• **Input records**:
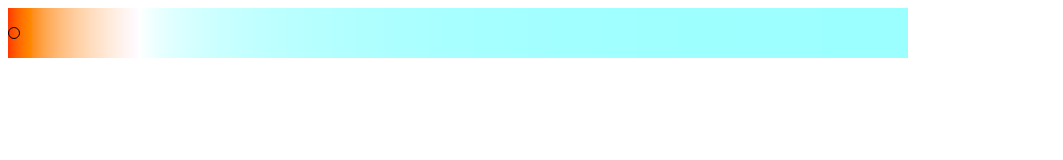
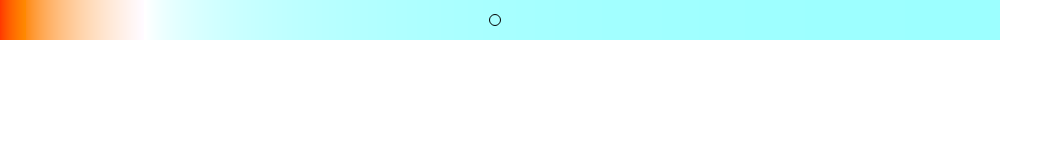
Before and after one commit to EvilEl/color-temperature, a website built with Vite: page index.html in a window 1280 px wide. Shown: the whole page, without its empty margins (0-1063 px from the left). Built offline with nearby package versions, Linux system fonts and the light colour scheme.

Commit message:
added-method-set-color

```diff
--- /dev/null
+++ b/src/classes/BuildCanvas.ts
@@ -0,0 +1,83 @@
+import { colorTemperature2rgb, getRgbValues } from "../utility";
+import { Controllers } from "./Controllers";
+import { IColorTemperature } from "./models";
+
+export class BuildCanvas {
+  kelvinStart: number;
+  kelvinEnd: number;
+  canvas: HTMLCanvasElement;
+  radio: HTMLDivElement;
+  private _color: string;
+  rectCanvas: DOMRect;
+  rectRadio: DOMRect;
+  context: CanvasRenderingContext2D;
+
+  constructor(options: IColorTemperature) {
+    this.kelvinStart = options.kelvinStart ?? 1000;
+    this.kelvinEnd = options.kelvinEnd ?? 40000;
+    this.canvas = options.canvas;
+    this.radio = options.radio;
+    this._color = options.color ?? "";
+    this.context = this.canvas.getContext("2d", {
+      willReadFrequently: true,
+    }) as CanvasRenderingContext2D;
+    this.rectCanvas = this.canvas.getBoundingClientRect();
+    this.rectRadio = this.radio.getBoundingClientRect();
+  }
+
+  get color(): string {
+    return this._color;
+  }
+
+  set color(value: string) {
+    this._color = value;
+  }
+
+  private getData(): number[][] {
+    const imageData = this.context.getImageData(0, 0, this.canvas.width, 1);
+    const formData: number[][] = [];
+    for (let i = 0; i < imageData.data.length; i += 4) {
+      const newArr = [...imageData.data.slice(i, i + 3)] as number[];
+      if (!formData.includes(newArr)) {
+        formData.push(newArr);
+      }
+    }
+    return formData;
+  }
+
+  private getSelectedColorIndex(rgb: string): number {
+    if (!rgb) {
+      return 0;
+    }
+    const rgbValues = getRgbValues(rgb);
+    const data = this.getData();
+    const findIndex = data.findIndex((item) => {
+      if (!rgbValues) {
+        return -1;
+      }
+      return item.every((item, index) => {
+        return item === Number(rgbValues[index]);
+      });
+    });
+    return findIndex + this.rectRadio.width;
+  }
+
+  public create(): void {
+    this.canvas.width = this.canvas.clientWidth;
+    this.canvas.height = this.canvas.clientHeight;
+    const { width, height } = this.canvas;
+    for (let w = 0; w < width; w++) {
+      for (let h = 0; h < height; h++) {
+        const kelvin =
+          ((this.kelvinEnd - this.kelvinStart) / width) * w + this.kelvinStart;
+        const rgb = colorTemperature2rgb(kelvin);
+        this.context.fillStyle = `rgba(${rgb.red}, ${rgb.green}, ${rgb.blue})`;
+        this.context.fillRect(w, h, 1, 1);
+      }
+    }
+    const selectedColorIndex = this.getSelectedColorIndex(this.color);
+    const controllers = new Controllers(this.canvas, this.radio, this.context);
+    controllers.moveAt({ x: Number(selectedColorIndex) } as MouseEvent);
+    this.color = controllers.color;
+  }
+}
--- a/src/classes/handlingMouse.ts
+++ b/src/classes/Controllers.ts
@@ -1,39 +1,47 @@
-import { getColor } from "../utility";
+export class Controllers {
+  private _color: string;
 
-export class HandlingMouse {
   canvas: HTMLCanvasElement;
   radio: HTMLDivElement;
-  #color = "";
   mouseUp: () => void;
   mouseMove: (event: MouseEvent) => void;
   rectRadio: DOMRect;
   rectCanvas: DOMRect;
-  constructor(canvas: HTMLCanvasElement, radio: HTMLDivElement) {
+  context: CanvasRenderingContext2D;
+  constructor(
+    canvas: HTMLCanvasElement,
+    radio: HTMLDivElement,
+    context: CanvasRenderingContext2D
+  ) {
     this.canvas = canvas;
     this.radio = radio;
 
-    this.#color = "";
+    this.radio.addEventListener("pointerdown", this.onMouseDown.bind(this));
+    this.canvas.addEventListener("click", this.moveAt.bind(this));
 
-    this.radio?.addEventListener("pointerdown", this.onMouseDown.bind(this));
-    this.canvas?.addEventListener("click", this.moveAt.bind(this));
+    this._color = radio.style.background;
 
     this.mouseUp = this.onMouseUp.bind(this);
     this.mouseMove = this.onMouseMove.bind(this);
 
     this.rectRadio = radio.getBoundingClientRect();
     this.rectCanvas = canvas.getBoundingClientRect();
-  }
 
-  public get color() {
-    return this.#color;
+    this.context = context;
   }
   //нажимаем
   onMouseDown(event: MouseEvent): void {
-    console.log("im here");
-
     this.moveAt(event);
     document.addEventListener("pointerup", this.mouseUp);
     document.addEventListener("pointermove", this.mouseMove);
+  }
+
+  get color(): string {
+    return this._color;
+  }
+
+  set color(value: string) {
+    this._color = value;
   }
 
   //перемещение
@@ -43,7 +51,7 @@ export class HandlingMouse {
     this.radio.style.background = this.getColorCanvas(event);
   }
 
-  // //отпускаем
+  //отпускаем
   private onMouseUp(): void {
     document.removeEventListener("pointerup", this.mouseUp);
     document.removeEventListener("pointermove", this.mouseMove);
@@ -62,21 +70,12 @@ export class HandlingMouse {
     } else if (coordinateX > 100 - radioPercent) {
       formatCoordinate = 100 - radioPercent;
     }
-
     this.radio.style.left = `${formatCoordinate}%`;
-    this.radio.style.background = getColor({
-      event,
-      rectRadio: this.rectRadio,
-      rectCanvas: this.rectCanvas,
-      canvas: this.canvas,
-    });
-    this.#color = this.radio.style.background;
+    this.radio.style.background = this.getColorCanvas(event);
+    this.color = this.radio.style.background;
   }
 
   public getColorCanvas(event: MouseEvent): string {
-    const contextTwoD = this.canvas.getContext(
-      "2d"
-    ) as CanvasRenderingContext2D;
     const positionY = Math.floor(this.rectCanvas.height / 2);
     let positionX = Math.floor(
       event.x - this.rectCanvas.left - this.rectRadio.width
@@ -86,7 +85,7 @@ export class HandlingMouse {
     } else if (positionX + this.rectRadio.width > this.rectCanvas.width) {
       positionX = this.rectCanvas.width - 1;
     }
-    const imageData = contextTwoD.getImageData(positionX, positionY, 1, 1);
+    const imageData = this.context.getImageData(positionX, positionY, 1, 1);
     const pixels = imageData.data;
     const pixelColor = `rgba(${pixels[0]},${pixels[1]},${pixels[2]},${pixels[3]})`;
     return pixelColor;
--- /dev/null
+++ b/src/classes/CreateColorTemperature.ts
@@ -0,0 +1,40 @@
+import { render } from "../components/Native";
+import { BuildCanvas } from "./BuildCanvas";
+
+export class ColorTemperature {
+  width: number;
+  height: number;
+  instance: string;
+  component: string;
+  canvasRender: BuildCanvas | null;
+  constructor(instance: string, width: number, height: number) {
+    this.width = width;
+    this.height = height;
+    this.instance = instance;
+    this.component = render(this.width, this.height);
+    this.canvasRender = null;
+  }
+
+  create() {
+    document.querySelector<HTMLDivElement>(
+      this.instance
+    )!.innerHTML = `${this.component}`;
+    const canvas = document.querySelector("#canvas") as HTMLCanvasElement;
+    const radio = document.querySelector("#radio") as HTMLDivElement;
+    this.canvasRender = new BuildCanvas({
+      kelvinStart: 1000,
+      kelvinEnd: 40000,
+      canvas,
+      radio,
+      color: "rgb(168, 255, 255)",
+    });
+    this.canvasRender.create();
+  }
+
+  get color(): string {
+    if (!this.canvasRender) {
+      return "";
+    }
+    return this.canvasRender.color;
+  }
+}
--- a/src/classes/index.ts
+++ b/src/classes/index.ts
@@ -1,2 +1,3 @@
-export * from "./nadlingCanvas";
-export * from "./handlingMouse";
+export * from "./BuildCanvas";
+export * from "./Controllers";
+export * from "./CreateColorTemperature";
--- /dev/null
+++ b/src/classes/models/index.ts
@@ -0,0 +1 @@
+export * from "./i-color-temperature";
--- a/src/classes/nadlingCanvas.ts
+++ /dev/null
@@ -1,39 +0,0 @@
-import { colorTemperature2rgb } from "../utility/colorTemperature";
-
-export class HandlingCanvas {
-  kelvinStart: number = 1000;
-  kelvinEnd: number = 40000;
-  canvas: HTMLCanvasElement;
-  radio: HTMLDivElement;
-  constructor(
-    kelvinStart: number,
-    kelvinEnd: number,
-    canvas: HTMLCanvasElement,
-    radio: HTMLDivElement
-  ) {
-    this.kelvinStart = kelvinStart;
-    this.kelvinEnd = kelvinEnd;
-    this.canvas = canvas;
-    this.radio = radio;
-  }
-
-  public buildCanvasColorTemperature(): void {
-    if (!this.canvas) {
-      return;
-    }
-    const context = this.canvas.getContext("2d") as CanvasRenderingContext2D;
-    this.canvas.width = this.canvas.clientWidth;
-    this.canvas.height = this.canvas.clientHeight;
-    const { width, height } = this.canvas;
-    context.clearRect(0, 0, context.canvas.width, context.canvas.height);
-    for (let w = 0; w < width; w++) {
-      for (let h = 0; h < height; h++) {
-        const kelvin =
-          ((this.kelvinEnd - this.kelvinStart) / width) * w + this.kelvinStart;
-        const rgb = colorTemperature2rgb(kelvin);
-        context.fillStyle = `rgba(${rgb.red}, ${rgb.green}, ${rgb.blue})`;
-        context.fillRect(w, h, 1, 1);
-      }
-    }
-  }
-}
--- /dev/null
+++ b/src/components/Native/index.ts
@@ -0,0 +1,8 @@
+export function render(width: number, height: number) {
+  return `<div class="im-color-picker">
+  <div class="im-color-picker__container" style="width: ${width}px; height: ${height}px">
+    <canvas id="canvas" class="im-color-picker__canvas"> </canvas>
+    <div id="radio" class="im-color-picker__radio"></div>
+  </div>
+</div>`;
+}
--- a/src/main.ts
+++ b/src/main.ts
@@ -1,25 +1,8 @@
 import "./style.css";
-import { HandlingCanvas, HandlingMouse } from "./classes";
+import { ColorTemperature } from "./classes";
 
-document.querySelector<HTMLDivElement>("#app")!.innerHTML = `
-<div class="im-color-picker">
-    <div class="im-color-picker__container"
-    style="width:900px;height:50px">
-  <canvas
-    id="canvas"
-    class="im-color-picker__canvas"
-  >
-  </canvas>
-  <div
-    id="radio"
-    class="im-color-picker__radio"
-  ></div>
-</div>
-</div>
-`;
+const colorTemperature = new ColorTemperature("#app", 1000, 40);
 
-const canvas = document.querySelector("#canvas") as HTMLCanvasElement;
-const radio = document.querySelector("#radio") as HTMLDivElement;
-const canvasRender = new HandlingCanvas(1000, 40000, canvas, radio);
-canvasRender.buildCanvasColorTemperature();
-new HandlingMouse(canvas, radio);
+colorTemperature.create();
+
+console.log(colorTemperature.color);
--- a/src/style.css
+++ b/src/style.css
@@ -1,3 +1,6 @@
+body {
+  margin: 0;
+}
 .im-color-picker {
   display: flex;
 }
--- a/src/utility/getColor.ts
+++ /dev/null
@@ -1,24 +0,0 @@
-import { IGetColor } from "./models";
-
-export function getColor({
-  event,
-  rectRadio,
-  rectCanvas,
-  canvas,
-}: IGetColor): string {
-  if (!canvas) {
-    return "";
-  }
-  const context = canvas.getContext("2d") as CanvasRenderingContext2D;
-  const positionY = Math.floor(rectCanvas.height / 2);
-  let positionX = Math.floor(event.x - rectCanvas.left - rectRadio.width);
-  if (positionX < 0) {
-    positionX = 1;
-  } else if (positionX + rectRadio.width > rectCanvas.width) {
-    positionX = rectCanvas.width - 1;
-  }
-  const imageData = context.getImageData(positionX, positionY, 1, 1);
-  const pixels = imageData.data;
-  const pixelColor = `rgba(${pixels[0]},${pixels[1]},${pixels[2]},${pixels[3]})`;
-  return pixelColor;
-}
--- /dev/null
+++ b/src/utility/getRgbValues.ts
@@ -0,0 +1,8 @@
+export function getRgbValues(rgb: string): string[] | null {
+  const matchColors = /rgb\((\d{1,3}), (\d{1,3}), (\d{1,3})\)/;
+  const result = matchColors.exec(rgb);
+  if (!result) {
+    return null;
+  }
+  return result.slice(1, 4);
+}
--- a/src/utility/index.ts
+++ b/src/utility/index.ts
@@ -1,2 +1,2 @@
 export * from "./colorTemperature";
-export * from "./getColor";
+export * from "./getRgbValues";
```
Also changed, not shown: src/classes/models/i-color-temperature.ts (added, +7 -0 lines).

• **Instructions for the task**:
Using the records above, copy all lines that include the word "public".

• **Solution to this problem**:
+  public create(): void {
-  public get color() {
   public getColorCanvas(event: MouseEvent): string {
-  public buildCanvasColorTemperature(): void {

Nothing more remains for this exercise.